’s tourism faces losing billions of dollars of revenues due to strained relations between Seoul and Beijing over the deployment of a US missile system.
South Korean revenues from airlines, travel agencies, package tour operators and cruises will drop about $5 billion, according to estimates published by Bloomberg on Friday.
The China National Tourism Administration (CNTA) has ordered local travel agencies to stop selling tours to South Korea.
More than eight million Chinese tourists visited South Korea in 2016 alone.
Diplomatic ties between China and South Korea deteriorated dramatically after the United States announced the controversial deployment of the Terminal High Altitude Area Defense (THAAD) missile system to South Korea on March 6.
Washington claims the deployment aims “to defend against North Korea’s ballistic missiles.”
However, military experts say THAAD not only poses a serious threat to North Korea, but also threatens China and Russia.
THAAD is equipped with a special X radar system that experts say would destabilize the region’s security balance.
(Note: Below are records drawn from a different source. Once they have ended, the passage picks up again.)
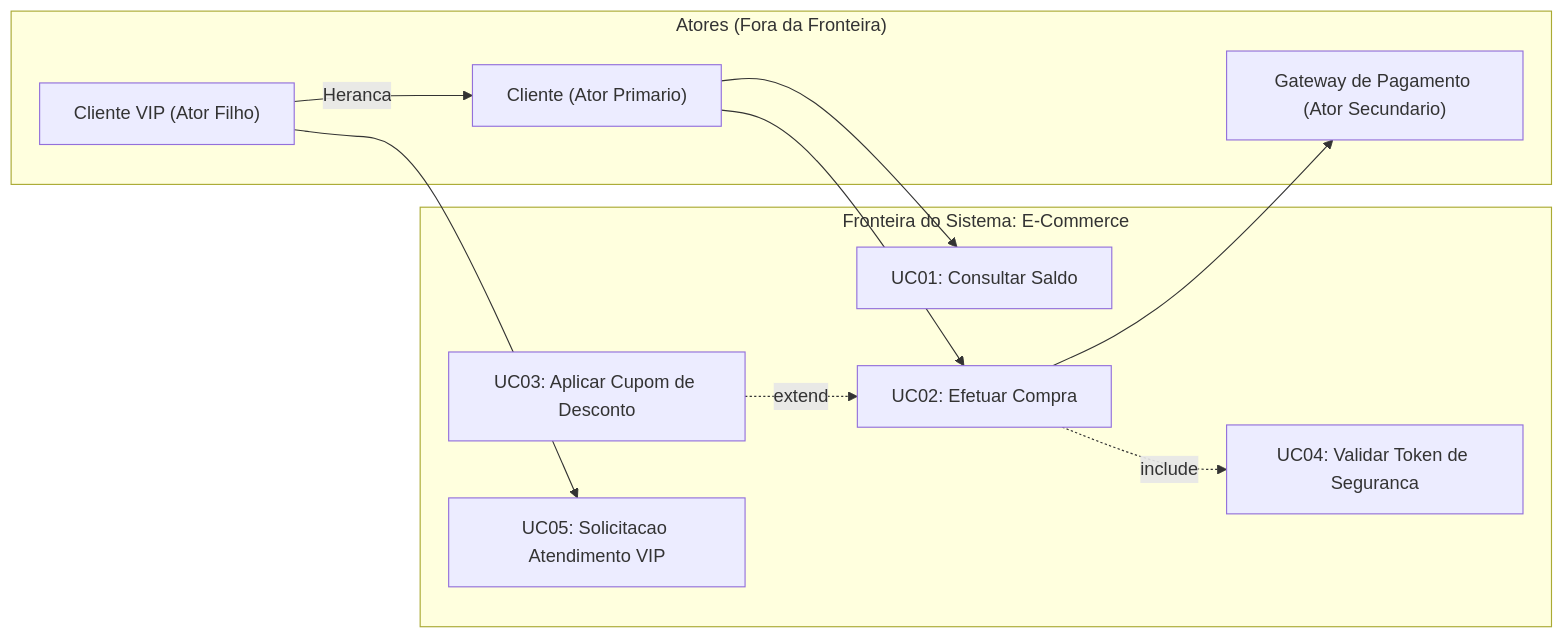
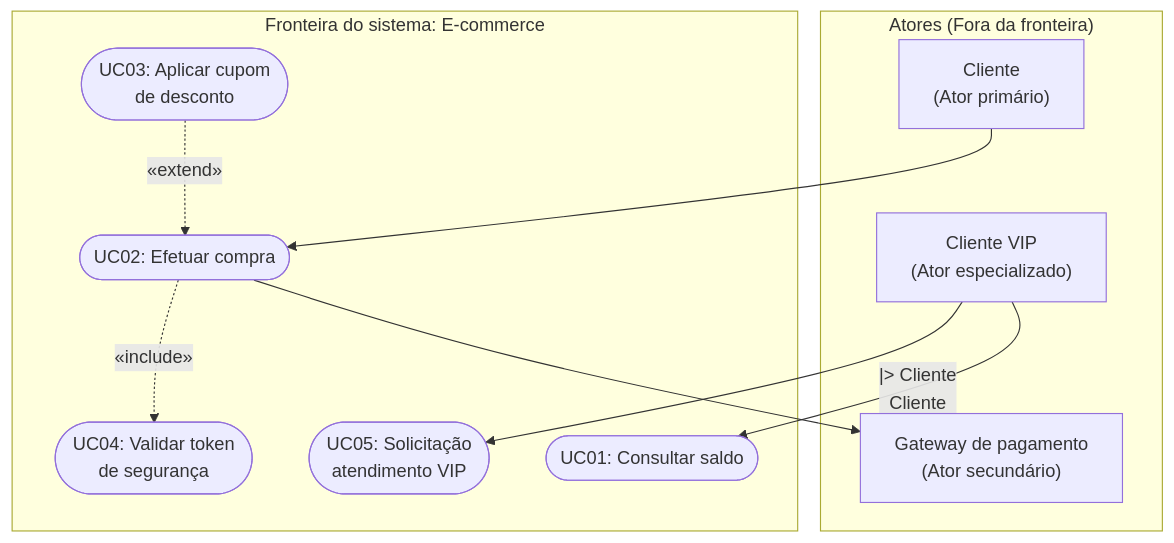
Before and after one commit to leorruas/puc: the second of 11 diagrams in 07. Engenharia de Requisitos/08. Modelagem de requisitos com casos de uso e especificações textuais.md, drawn with Mermaid. The commit also changed other lines of this file, not shown here.

Commit message:
style: alinha diagramas mermaid da aula de casos de uso com regras verticais

````diff
--- a/07. Engenharia de Requisitos/08. Modelagem de requisitos com casos de uso e especificações textuais.md
+++ b/07. Engenharia de Requisitos/08. Modelagem de requisitos com casos de uso e especificações textuais.md
@@ -79,24 +77,24 @@
 ```mermaid
-graph LR
- subgraph Atores["Atores (Fora da Fronteira)"]
- Cliente["Cliente (Ator Primario)"]
- ClienteVIP["Cliente VIP (Ator Filho)"]
- Gateway["Gateway de Pagamento (Ator Secundario)"]
- end
+flowchart TD
+    subgraph Atores["Atores (Fora da fronteira)"]
+        Cliente["Cliente<br>(Ator primário)"]
+        ClienteVIP["Cliente VIP<br>(Ator especializado)"]
+        Gateway["Gateway de pagamento<br>(Ator secundário)"]
+    end
 
- subgraph Sistema["Fronteira do Sistema: E-Commerce"]
- UC01["UC01: Consultar Saldo"]
- UC02["UC02: Efetuar Compra"]
- UC03["UC03: Aplicar Cupom de Desconto"]
- UC04["UC04: Validar Token de Seguranca"]
- UC05["UC05: Solicitacao Atendimento VIP"]
- end
+    subgraph Sistema["Fronteira do sistema: E-commerce"]
+        UC01(["UC01: Consultar saldo"])
+        UC02(["UC02: Efetuar compra"])
+        UC03(["UC03: Aplicar cupom<br>de desconto"])
+        UC04(["UC04: Validar token<br>de segurança"])
+        UC05(["UC05: Solicitação<br>atendimento VIP"])
+    end
 
- ClienteVIP -->|Heranca| Cliente
- Cliente --> UC01
- Cliente --> UC02
- ClienteVIP --> UC05
- UC02 --> Gateway
- UC03 -.->|extend| UC02
- UC02 -.->|include| UC04
+    ClienteVIP --|> Cliente
+    Cliente --> UC01
+    Cliente --> UC02
+    ClienteVIP --> UC05
+    UC02 --> Gateway
+    UC03 -.->|"«extend»"| UC02
+    UC02 -.->|"«include»"| UC04
 ```
````
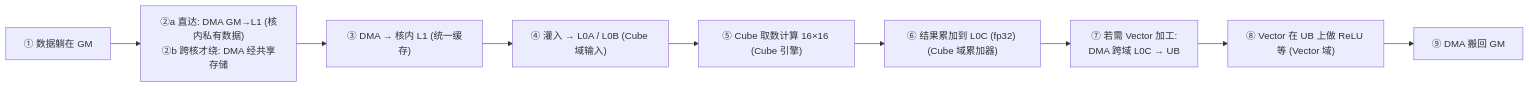
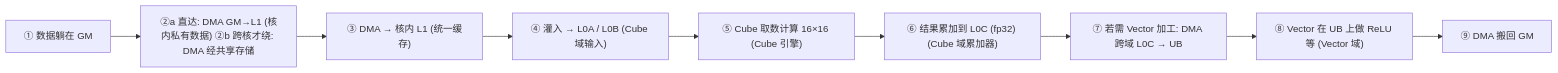
One commit to SuccinctPaul/Ascend-Notes changed the second of 3 diagrams in docs/pages/reference/context.mdx. Above: the diagram before and after it, drawn with Mermaid. The commit also changed other lines of this file and 8 other files, not shown here.

````diff
--- a/docs/pages/reference/context.mdx
+++ b/docs/pages/reference/context.mdx
@@ -87,14 +87,14 @@
 ```mermaid
 flowchart LR
     A1["① 数据躺在 GM"]
-    A2["②a 直达: DMA GM→L1 (核内私有数据)<br/>②b 跨核才绕: DMA 经共享存储"]
+    A2["②a 直达: DMA GM→L1 (核内私有数据) ②b 跨核才绕: DMA 经共享存储"]
     A3["③ DMA → 核内 L1 (统一缓存)"]
     A4["④ 灌入 → L0A / L0B (Cube 域输入)"]
     A5["⑤ Cube 取数计算 16×16 (Cube 引擎)"]
     A6["⑥ 结果累加到 L0C (fp32) (Cube 域累加器)"]
-    A7["⑦ 若需 Vector 加工:<br/>DMA 跨域 L0C → UB"]
+    A7["⑦ 若需 Vector 加工: DMA 跨域 L0C → UB"]
     A8["⑧ Vector 在 UB 上做 ReLU 等 (Vector 域)"]
     A9["⑨ DMA 搬回 GM"]
 
     A1 --> A2 --> A3 --> A4 --> A5 --> A6 --> A7 --> A8 --> A9
 ```
````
China’s Foreign Ministry announced on March 7, “We are firmly opposed to the deployment of THAAD in the Republic of Korea (ROK) by the US and the ROK.”
Russian media said on the same day that Moscow was opposed to the deployment.
Beijing and Moscow have said they would take countermeasures.
This handout photo from the US Forces Korea (USFK) taken on March 6, 2017 shows a THAAD battery at Osan US Air Base south of Seoul, South Korea. (Photo by AFP)
Last week, the CNTA issued a “7-point” directive to travel firms to curtail or ban trips to South Korea starting March 15, local media sources reported.
Media sources said the crackdown sent jitters across South Korean retail and tourism sectors, which rely heavily on Chinese trade and tourists.
Seoul is considering filing a complaint against Beijing with the World Trade Organization over what it has described as trade retaliation over the issue of the THAAD deployment.